An electromagnetic device that changes the voltage of alternating current electricity. It consists of an induction coil having a primary and secondary winding and a closed iron core.


The process of sending or moving electricity from one point to another; usually defines that part of an electric power provider’s electric power lines from the power plant buss to the last transformer before the customer’s connection.

Transmission and Distribution Losses

The losses that result from inherent resistance in electrical conductors and transformation inefficiencies in distribution transformers in a transmission and distribution network.

Transmission Lines

Transmit high-voltage electricity from the transformer to the electric distribution system.

Traveling Grate

A furnace grate that moves fuel through the combustion chamber.


An architectural feature used to shade exterior walls; usually made of a lattice of metal or wood; often covered by vines to provide additional summertime shading.

Trickle (Solar) Collector

A type of solar thermal collector in which a heat transfer fluid drips out of header pipe at the top of the collector, runs down the collector absorber and into a tray at the bottom where it drains to a storage tank.

Triple Pane (Window)

This represents three layers of glazing in a window with an airspace between the middle glass and the exterior and interior panes.

Trombe Wall

A wall with high thermal mass used to store solar energy passively in a solar home.
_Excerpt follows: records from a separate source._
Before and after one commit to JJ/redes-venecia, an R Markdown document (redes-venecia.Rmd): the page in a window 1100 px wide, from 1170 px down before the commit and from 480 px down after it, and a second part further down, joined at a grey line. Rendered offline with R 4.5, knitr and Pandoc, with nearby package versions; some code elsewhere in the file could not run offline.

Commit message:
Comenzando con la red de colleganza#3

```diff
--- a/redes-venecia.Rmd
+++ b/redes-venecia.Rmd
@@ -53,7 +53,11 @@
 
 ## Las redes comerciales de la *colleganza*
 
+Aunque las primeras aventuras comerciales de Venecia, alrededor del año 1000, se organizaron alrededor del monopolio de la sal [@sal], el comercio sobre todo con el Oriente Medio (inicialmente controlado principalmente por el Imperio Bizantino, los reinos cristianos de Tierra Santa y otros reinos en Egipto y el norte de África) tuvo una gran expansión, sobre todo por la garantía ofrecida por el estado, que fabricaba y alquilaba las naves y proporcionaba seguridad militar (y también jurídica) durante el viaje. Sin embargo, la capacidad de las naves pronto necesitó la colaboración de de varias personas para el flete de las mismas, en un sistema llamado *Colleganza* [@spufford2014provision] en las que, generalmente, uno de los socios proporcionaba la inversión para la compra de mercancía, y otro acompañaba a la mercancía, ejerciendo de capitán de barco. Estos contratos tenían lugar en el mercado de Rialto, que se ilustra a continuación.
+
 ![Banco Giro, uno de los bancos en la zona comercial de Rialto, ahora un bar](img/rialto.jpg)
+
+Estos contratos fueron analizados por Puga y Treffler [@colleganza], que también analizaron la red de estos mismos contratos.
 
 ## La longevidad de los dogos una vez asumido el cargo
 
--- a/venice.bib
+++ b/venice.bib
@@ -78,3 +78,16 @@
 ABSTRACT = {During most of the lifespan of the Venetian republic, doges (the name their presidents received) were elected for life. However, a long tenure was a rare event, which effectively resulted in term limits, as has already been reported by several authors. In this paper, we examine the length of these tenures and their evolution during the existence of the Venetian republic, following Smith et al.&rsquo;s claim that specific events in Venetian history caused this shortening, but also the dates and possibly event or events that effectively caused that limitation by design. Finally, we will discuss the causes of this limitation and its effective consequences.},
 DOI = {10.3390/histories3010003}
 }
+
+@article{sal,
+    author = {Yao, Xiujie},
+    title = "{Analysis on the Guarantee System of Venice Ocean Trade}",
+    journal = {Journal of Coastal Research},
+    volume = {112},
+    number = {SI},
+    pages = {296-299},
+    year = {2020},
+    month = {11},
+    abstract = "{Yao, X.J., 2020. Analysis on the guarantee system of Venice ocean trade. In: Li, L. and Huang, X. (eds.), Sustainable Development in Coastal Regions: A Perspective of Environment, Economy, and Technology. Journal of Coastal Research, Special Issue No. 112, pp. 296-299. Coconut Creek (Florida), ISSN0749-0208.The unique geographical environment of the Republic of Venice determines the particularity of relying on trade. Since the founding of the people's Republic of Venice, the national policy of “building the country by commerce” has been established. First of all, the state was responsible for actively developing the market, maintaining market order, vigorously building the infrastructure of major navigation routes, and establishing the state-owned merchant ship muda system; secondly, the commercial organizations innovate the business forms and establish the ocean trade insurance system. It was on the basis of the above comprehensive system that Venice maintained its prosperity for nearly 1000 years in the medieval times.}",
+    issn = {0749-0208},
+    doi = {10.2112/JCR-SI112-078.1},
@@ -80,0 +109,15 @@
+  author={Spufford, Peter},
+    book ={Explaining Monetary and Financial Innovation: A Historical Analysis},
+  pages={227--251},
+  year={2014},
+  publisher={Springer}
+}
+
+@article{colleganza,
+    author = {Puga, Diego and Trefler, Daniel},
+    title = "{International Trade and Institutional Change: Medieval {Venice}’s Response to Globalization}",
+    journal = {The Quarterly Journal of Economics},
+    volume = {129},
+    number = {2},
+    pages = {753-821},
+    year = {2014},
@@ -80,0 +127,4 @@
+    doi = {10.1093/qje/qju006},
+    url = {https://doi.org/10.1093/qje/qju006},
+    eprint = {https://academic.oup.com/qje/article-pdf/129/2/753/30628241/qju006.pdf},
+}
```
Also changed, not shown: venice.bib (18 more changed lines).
The wall absorbs solar energy and transfers it to the space behind the wall by means of radiation and by convection currents moving through spaces under, in front of, and on top of the wall.

True Power

The actual power rating that is developed by a motor before losses occur.

True South

The direction, at any point on the earth that is geographically in the northern hemisphere, facing toward the South Pole of the earth. Essentially a line extending from the point on the horizon to the highest point that the sun reaches on any day (solar noon) in the sky.

Tube (Fluorescent Light)

A fluorescent lamp that has a tubular shape.


A type of solar thermal collector where the heat transfer fluid flows through tubes formed in the absorber plate.

Tube-Type Collector

A type of solar thermal collector that has tubes (pipes) that the heat transfer fluid flows through that are connected to a flat absorber plate.

Tungsten Halogen Lamp

A type of incandescent lamp that contains a halogen gas in the bulb, which reduces the filament evaporation rate increasing the lamp life. The high operating temperature and need for special fixtures limits their use to commercial applications and for use in projector lamps and spotlights.


A device for converting the flow of a fluid (air, steam, water, or hot gases) into mechanical motion.

Turn Down Ratio

The ratio of a boiler’s or gasifier’s maximum output to its minimum output.

Two-Tank Solar System

A solar thermal system that has one tank for storing solar heated water to preheat the water in a conventional water heater.

Two-Axis Tracking

A solar array tracking system capable of rotating independently about two axes (e.g., vertical and horizontal).